* _Extracted data_
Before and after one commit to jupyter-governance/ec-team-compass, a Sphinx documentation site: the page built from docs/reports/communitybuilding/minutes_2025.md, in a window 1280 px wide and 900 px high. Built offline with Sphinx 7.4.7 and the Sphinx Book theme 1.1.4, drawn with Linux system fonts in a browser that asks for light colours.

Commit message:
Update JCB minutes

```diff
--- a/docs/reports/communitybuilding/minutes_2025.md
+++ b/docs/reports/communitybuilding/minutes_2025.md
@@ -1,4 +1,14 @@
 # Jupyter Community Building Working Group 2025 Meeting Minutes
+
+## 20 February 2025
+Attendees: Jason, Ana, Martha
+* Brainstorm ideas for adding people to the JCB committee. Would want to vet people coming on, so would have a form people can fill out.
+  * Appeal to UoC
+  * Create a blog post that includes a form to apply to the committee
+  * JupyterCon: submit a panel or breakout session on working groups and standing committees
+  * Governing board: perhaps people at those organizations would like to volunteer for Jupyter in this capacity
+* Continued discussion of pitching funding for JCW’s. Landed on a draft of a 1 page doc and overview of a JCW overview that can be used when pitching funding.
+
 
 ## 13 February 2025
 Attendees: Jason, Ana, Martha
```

* _Action item_
Set the whole listing down, word for word.

* _Result of the task_
Before and after one commit to jupyter-governance/ec-team-compass, a Sphinx documentation site: the page built from docs/reports/communitybuilding/minutes_2025.md, in a window 1280 px wide and 900 px high. Built offline with Sphinx 7.4.7 and the Sphinx Book theme 1.1.4, drawn with Linux system fonts in a browser that asks for light colours.

Commit message:
Update JCB minutes

```diff
--- a/docs/reports/communitybuilding/minutes_2025.md
+++ b/docs/reports/communitybuilding/minutes_2025.md
@@ -1,4 +1,14 @@
 # Jupyter Community Building Working Group 2025 Meeting Minutes
+
+## 20 February 2025
+Attendees: Jason, Ana, Martha
+* Brainstorm ideas for adding people to the JCB committee. Would want to vet people coming on, so would have a form people can fill out.
+  * Appeal to UoC
+  * Create a blog post that includes a form to apply to the committee
+  * JupyterCon: submit a panel or breakout session on working groups and standing committees
+  * Governing board: perhaps people at those organizations would like to volunteer for Jupyter in this capacity
+* Continued discussion of pitching funding for JCW’s. Landed on a draft of a 1 page doc and overview of a JCW overview that can be used when pitching funding.
+
 
 ## 13 February 2025
 Attendees: Jason, Ana, Martha
```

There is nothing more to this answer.